Lets talk Mental Health:
In today’s society, 1 in every five youth ages 13-18 have some mental illness or mental health problem, 37% of students with a mental health condition age 14 and older drop out of school and Suicide is the 3rd leading cause of death in youth ages 10 - 24. We have to do something to break the stigmas around Mental Health and to empower youth who have an of mental illness or mental health problem to seek help and to take control of it.
How I cope with my Mental Health:
From a very young age I can remember feeling very sad or withdrawn from those around me,
I remember feeling hopeless unloved and unwanted by society and having thoughts that the world would be better if I weren’t in it. Growing up I suffered from and to this day still suffer from two mental illness, one is known as borderline bi-polar depression, a disorder associated with episodes of mood swings ranging from depressive lows to manic highs. The other is Post-Traumatic Stress Disorder or (PTSD), a disorder in which a person has difficulty recovering after experiencing or witnessing or experiencing terrifying events.
For me living with a mental illness is very changing and somedays I don’t want to do anything at all, and I just want to lay in bed all day and feel sorry for myself, but then I feel even worse because I'm nonproductive. So I get up every day owning the fact that I have mental health-related problems and live my life to the best of my abilities that day. Like the millions of others who have some a mental illness, I have my good and bad days, but I have learned that for me being active, productive and open about my mental health helps me feel empowered and to heal. I know that my mental illness may never go away and that I have to make the best of what I have and I am learning to be ok with that. I strive to be the best person I can be each day and to share my truth with others in hopes that it helps not only them but myself as well.
Breaking the stigma Mental Health:
For myself and millions of others who suffer from mental health perhaps the most challenging and painful thing that we have to do is not only learn to live with the mental illness we have but that we also have to live with the stigmas associated with mental health issues put on us by society. People often are not educated on mental health and have no idea what it’s like to live with a mental illness, so they are very quick to judge and make jokes about it in a sense to lighten the issues, but this only makes it worse for those living with this illness on a daily bias.
Mental health is nothing to joke about and needs to be treated the same way as if someone has a broken bone, it takes time and love to heal, and stigmas only hurt the healing process. Some peoples’ mental health issues might just be an isolated moment in their lifetime lasting a short amount of time and others like myself will live with it the rest of our lives.
No matter the type of mental health problem that someone might have, it is important to remember that mental health is a personal life journey, that no one person’s mental health journey is going to be the same and that the stigmas around mental health and mental illness must come to an end.
If you or someone you know is living with a mental illness or are currently experiencing poor mental health, please believe me when I tell you that you are not alone.

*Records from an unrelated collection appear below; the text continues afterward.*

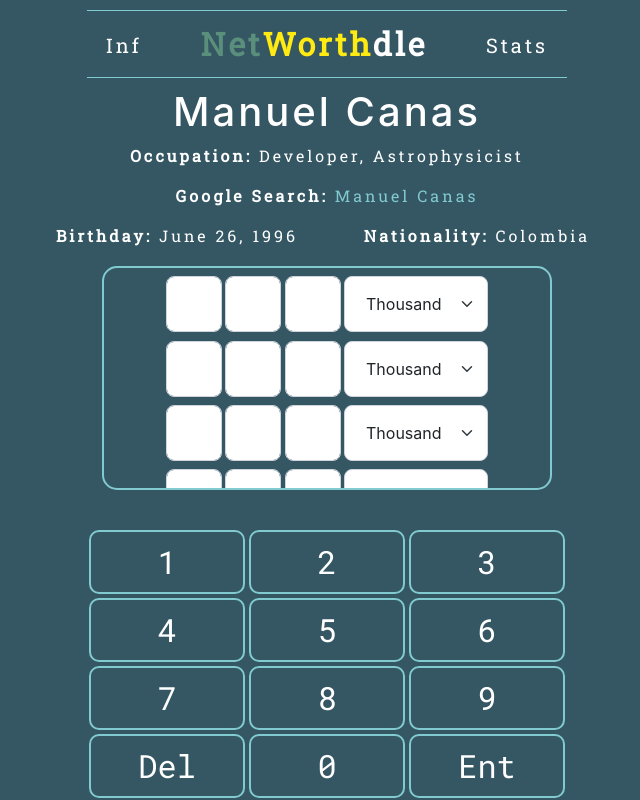
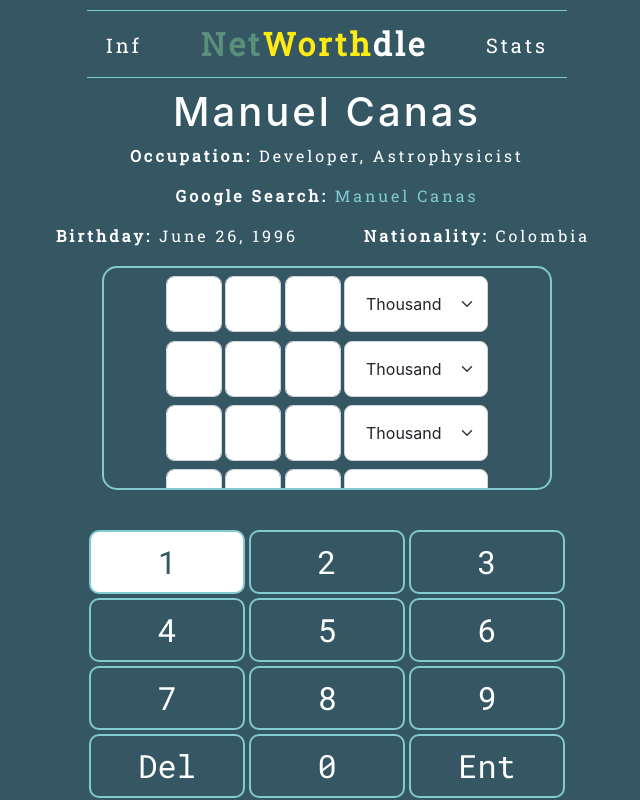
Before and after one commit to canasmh/NetWorthdle, a React (Create React App) app in the folder client/: page / in a window 1280 px wide. In both pictures the pointer is over the button 480 px from the left and 562 px from the top of the page. Shown: the whole page, without its empty margins (313-953 px from the left). Built offline with nearby package versions, Linux system fonts and the light colour scheme.

Commit message:
Style keyboard buttons on hover state

```diff
--- a/client/src/Keyboard.css
+++ b/client/src/Keyboard.css
@@ -24,6 +24,11 @@
     background-color: #355764;
     border-radius: 10px;
     border: 1px solid #81CACF;
+}
+
+button.keyboard-button:hover {
+    color: #355764;
+    background-color: #FFF;
 }
 
 @media only screen and (max-width: 320px) {
```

There that people do love and care about you and that there is someone out there who will be more than happy to help you deal with whatever might be going on. And those living with a mental illness remember that you define yourself, not the stigmas or the illness its self and that you do have the power to rise above the stigmas, to ask for help and live life just like everyone else stigma-free.
Below are the numbers to three suicide lifeline, if you or someone you know need to talk they are always available, you can also always contact a trusted friend, family member or councilor for help. Always remember that you You are never alone.